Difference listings

·····

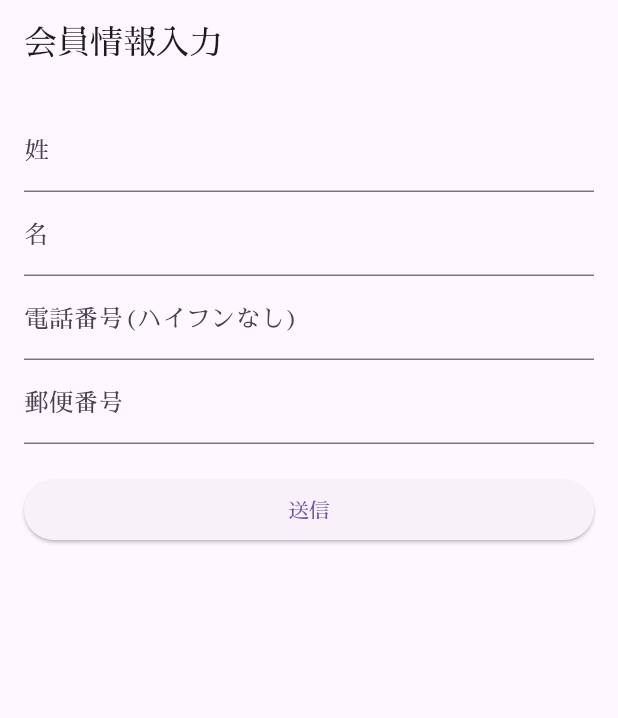
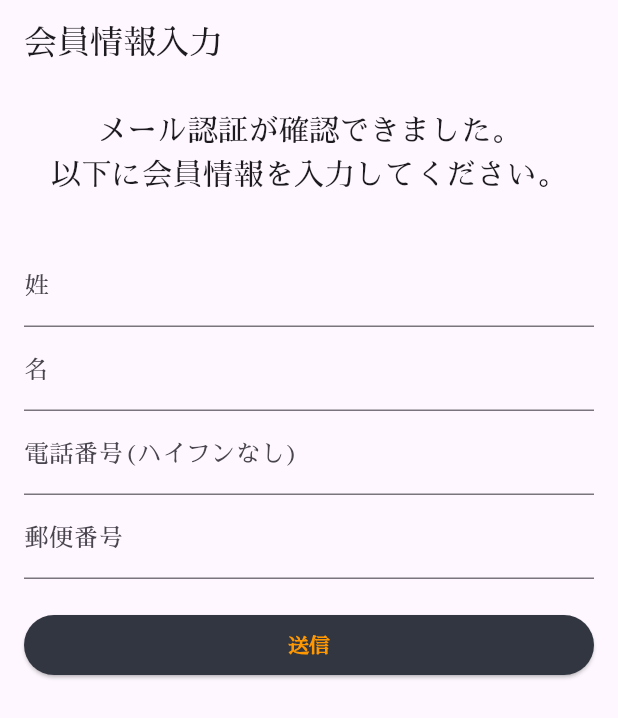
Before and after one commit to nakaharaPro/CaraqueApp, a Flutter app: the InputFormScreen screen opened directly, on a phone screen of 412 x 824 dp. Shown: the top 718 px of the screen. Run offline on Flutter 3.47's test engine with Material 3 defaults, Android fonts, the phone set to English and light mode, and no system bars; our stand-ins replace cloud_firestore, firebase_auth, firebase_core, firebase_remote_config, flutter_staggered_animations, fluttertoast and 4 more; missing offline and left inert: flutter_email_sender; accounts and stored records are empty; generated files the repository leaves out were written again.

Commit message:
会員情報登録

```diff
--- a/lib/router/get_pages.dart
+++ b/lib/router/get_pages.dart
@@ -1,8 +1,8 @@
 //画面リンクパス一覧
-import 'package:caraqueprod/view/pages/OTAMESI/member_info_add.dart';
-import 'package:caraqueprod/view/pages/account_page.dart';
+import 'package:caraqueprod/view/pages/my_home_page/error_page.dart';
 import 'package:caraqueprod/view/pages/my_home_page/compornents/auth_screen/components/login_screen.dart';
 import 'package:caraqueprod/view/pages/my_home_page/compornents/auth_screen/components/signup_screen.dart';
+import 'package:caraqueprod/view/pages/my_home_page/compornents/auth_screen/input_info/input_info.dart';
 import 'package:caraqueprod/view/pages/my_home_page/compornents/main_screen/components/member_info_screen.dart';
 import 'package:caraqueprod/view/pages/my_home_page/compornents/main_screen/main_screen.dart';
 import 'package:caraqueprod/view/pages/my_home_page/compornents/auth_screen/components/verify_email_screen.dart';
@@ -10,13 +10,14 @@ import 'package:get/get.dart';
 
 class GetPages {
   static final List<GetPage> value = [
-    GetPage(name: AccountPage.path, page: () => const AccountPage()),
     GetPage(name: MainScreen.path, page: () => const MainScreen()),
     GetPage(name:VerifyEmailScreen.path, page: () => const VerifyEmailScreen()),
     GetPage(name:SignupScreen.path, page:() => const SignupScreen()),
     GetPage(name:LoginScreen.path, page:() => const LoginScreen()),
     GetPage(name:MemberInfoScreen.path, page:() => const MemberInfoScreen()),
-    GetPage(name:MemberInfoAddPage.path, page:() => const MemberInfoAddPage()),
+    GetPage(name:InputInfo.path, page:() => const InputInfo()),
+    GetPage(name:ErrorPage.path, page:() => const ErrorPage()),
+
 
 
 
--- a/lib/view/pages/OTAMESI/member_info_add.dart
+++ b/lib/view/pages/OTAMESI/mail_add_page.dart
@@ -2,9 +2,9 @@
 import 'package:flutter/material.dart';
 import 'package:flutter_email_sender/flutter_email_sender.dart';
 
-class MemberInfoAddPage extends StatelessWidget {
-  const MemberInfoAddPage({Key? key}) : super(key: key);
-   static const path = "/menber_info_add"; //パス
+class MailAddPage extends StatelessWidget {
+  const MailAddPage({Key? key}) : super(key: key);
+   static const path = "/mail_add"; //パス
 
   @override
   Widget build(BuildContext context) {
--- a/lib/view/pages/my_home_page/compornents/auth_screen/components/verify_email_screen.dart
+++ b/lib/view/pages/my_home_page/compornents/auth_screen/components/verify_email_screen.dart
@@ -3,7 +3,8 @@ import 'package:caraqueprod/constant/massage_const.dart';
 import 'package:caraqueprod/controllers/auth_controller.dart';
 import 'package:caraqueprod/controllers/verify_email_contoroller.dart';
 import 'package:caraqueprod/ui_core/ui_helper.dart';
-import 'package:caraqueprod/view/pages/OTAMESI/member_info_add.dart';
+import 'package:caraqueprod/view/pages/OTAMESI/mail_add_page.dart';
+import 'package:caraqueprod/view/pages/my_home_page/compornents/auth_screen/input_info/input_info.dart';
 import 'package:caraqueprod/view/pages/my_home_page/compornents/main_screen/components/member_info_screen.dart';
 import 'package:caraqueprod/view/pages/my_home_page/compornents/main_screen/main_screen.dart';
 import 'package:flutter/material.dart';
@@ -50,7 +51,7 @@ class VerifyEmailScreen extends StatelessWidget {
             authController.changeEmailAuthState(); //メール認証ステータスの変更
           }
           UiHelper.showFlutterToast("会員登録が完了しました。");
-           Get.toNamed(MemberInfoAddPage.path);
+           Get.toNamed(InputInfo.path);
         } else {
           UiHelper.showFlutterToast("認証が確認できませんでした。");
           authController.changeEmailAuthState(); //メール認証ステータスの変更
--- a/lib/view/pages/my_home_page/compornents/auth_screen/input_info/input_info.dart
+++ b/lib/view/pages/my_home_page/compornents/auth_screen/input_info/input_info.dart
@@ -1,8 +1,15 @@
+import 'dart:ui';
+
+import 'package:caraqueprod/constant/colors_const.dart';
 import 'package:caraqueprod/controllers/firebase_db_controller.dart';
 import 'package:flutter/material.dart';
+import 'package:flutter/services.dart';
+import 'package:flutter/widgets.dart';
 
-
+//会員情報入力ページ
 class InputInfo extends StatelessWidget {
+  const InputInfo({super.key});
+  static const path = "/menber_info_add"; //パス
   @override
   Widget build(BuildContext context) {
     return Scaffold(
@@ -25,9 +32,6 @@ class _InputFormScreenState extends State<InputFormScreen> {
   final _phoneNumberController = TextEditingController();
   final _postalCodeController = TextEditingController();
 
-  Map<String,dynamic> inputInfo ={'first':"",'last':"",'phone':0,'post':0};
-
-
   @override
   void dispose() {
     _lastNameController.dispose();
@@ -39,7 +43,7 @@ class _InputFormScreenState extends State<InputFormScreen> {
 
   void _submitForm() {
     if (_formKey.currentState!.validate()) {
-  firebaseDbController.onCreateFirebase;
+      firebaseDbController.onCreateFirebase();
     }
   }
 
@@ -49,7 +53,30 @@ class _InputFormScreenState extends State<InputFormScreen> {
       appBar: AppBar(
         title: const Text('会員情報入力'),
       ),
-      body: Padding(
+      body:
+      Column(
+        children: [
+          _memberInfoTitle(),
+          Expanded(child: _memberInfo()),
+        ],
+      ),
+    );
+  }
+
+  Widget _memberInfoTitle() {
+    return const Padding(
+      padding: EdgeInsets.all(16.0),
+      child: Column(
+        children: [
+          Text("メール認証が確認できました。",style: TextStyle(fontSize: 20),),
+          Text("以下に会員情報を入力してください。",style: TextStyle(fontSize: 20),),
+        ],
+      ),
+    );
+  }
+
+  Widget _memberInfo() {
+    return Padding(
       padding: const EdgeInsets.all(16.0),
       child: Form(
         key: _formKey,
@@ -68,7 +95,7 @@ class _InputFormScreenState extends State<InputFormScreen> {
             ),
             TextFormField(
               controller: _firstNameController,
-                decoration:const InputDecoration(labelText: '名'),
+              decoration: const InputDecoration(labelText: '名'),
               validator: (value) {
                 if (value == null || value.isEmpty) {
                   return '名を入力してください';
@@ -79,7 +106,7 @@ class _InputFormScreenState extends State<InputFormScreen> {
             ),
             TextFormField(
               controller: _phoneNumberController,
-                decoration:const  InputDecoration(labelText: '電話番号(ハイフンなし)'),
+              decoration: const InputDecoration(labelText: '電話番号(ハイフンなし)'),
               keyboardType: TextInputType.phone,
               validator: (value) {
                 if (value == null || value.isEmpty) {
@@ -94,7 +121,7 @@ class _InputFormScreenState extends State<InputFormScreen> {
             ),
             TextFormField(
               controller: _postalCodeController,
-                decoration:const  InputDecoration(labelText: '郵便番号'),
+              decoration: const InputDecoration(labelText: '郵便番号'),
               keyboardType: TextInputType.number,
               validator: (value) {
                 if (value == null || value.isEmpty) {
@@ -107,15 +134,15 @@ class _InputFormScreenState extends State<InputFormScreen> {
                 return null;
               },
             ),
-
-
-              SizedBox(height: 20),
+           const SizedBox(height: 20),
             ElevatedButton(
+              style:ElevatedButton.styleFrom(
+                backgroundColor: ColorsConst.constColorGrey,
+              ),
               onPressed: _submitForm,
-                child: Text('送信'),
+              child: Text('送信',style: TextStyle(color: ColorsConst.constColorOrange,fontWeight: FontWeight.bold),),
             ),
           ],
-          ),
         ),
       ),
     );
--- a/lib/view/pages/my_home_page/my_home_page.dart
+++ b/lib/view/pages/my_home_page/my_home_page.dart
@@ -6,7 +6,7 @@ import 'package:caraqueprod/controllers/order_controller.dart';
 import 'package:caraqueprod/controllers/remote_config_contoroller.dart';
 import 'package:caraqueprod/controllers/sendmail_controller.dart';
 import 'package:caraqueprod/controllers/verify_email_contoroller.dart';
-import 'package:caraqueprod/view/pages/OTAMESI/member_info_add.dart';
+import 'package:caraqueprod/view/pages/OTAMESI/mail_add_page.dart';
 import 'package:caraqueprod/view/pages/my_home_page/compornents/auth_screen/input_info/input_info.dart';
 import 'package:caraqueprod/view/pages/my_home_page/compornents/main_screen/main_screen.dart';
 import 'package:caraqueprod/view/pages/my_home_page/compornents/maintenance_screen.dart';
```
Also changed, not shown: lib/controllers/firebase_db_controller.dart (+5 -5 lines), lib/view/pages/account_page.dart (deleted, +0 -21 lines), lib/view/pages/my_home_page/error_page.dart (added, +52 -0 lines). Lines whose indentation alone changed are shown as unchanged.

·····

Work order
From the data above, show each line that contains "extends".

Task response
-class MemberInfoAddPage extends StatelessWidget {
+class MailAddPage extends StatelessWidget {
@@ -50,7 +51,7 @@ class VerifyEmailScreen extends StatelessWidget {
 class InputInfo extends StatelessWidget {
@@ -25,9 +32,6 @@ class _InputFormScreenState extends State<InputFormScreen> {
@@ -39,7 +43,7 @@ class _InputFormScreenState extends State<InputFormScreen> {
@@ -49,7 +53,30 @@ class _InputFormScreenState extends State<InputFormScreen> {
@@ -68,7 +95,7 @@ class _InputFormScreenState extends State<InputFormScreen> {
@@ -79,7 +106,7 @@ class _InputFormScreenState extends State<InputFormScreen> {
@@ -94,7 +121,7 @@ class _InputFormScreenState extends State<InputFormScreen> {
@@ -107,15 +134,15 @@ class _InputFormScreenState extends State<InputFormScreen> {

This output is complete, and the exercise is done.